## EXERCISE GOAL:
No pictures belong in the copy, but every line of the material below must be reproduced exactly.

## RECORDS SUPPLIED:
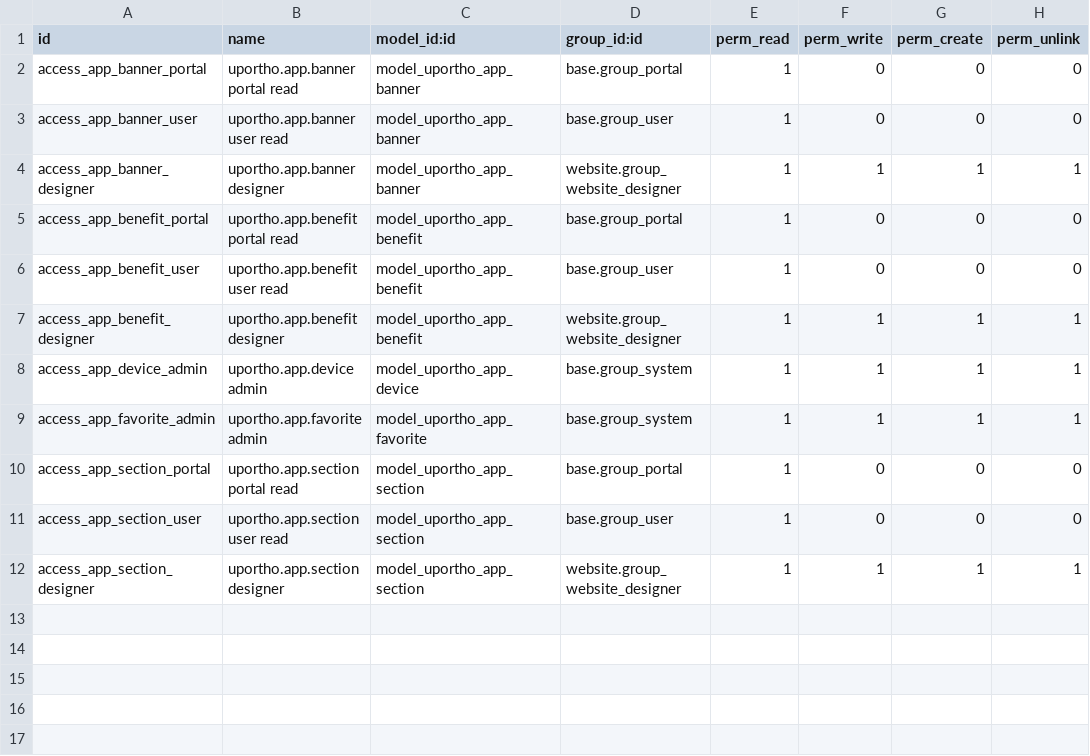
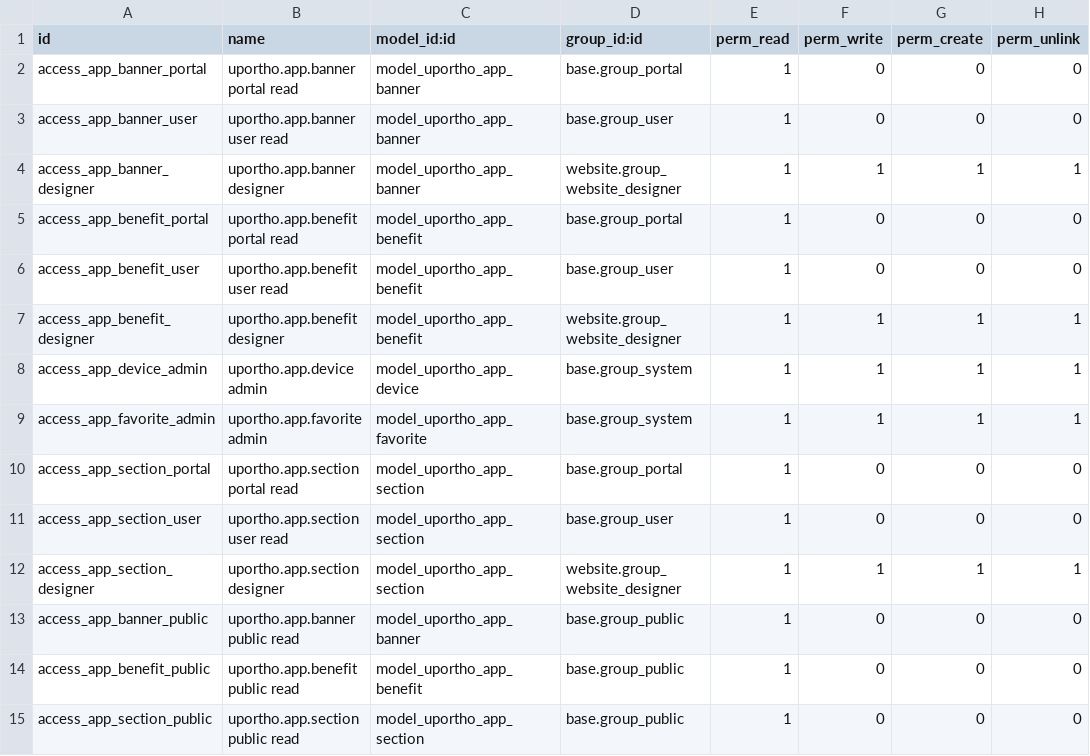
Before and after one commit to RetroKWizz/Aplicatie-UpOrtho, a CSV file: odoo/uportho_app/security/ir.model.access.csv, drawn as a sheet; the diff names each change by its address in the sheet, - before the commit and + after, or states it on an @@ line.

```diff
--- a/odoo/uportho_app/security/ir.model.access.csv
+++ b/odoo/uportho_app/security/ir.model.access.csv
+row 13: access_app_banner_public | uportho.app.banner public read | model_uportho_app_banner | base.group_public | 1 | 0 | 0 | 0
+row 14: access_app_benefit_public | uportho.app.benefit public read | model_uportho_app_benefit | base.group_public | 1 | 0 | 0 | 0
+row 15: access_app_section_public | uportho.app.section public read | model_uportho_app_section | base.group_public | 1 | 0 | 0 | 0
```
Also changed, not shown: 11 other files.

## ANSWER SPACE:
Before and after one commit to RetroKWizz/Aplicatie-UpOrtho, a CSV file: odoo/uportho_app/security/ir.model.access.csv, drawn as a sheet; the diff names each change by its address in the sheet, - before the commit and + after, or states it on an @@ line.

```diff
--- a/odoo/uportho_app/security/ir.model.access.csv
+++ b/odoo/uportho_app/security/ir.model.access.csv
+row 13: access_app_banner_public | uportho.app.banner public read | model_uportho_app_banner | base.group_public | 1 | 0 | 0 | 0
+row 14: access_app_benefit_public | uportho.app.benefit public read | model_uportho_app_benefit | base.group_public | 1 | 0 | 0 | 0
+row 15: access_app_section_public | uportho.app.section public read | model_uportho_app_section | base.group_public | 1 | 0 | 0 | 0
```
Also changed, not shown: 11 other files.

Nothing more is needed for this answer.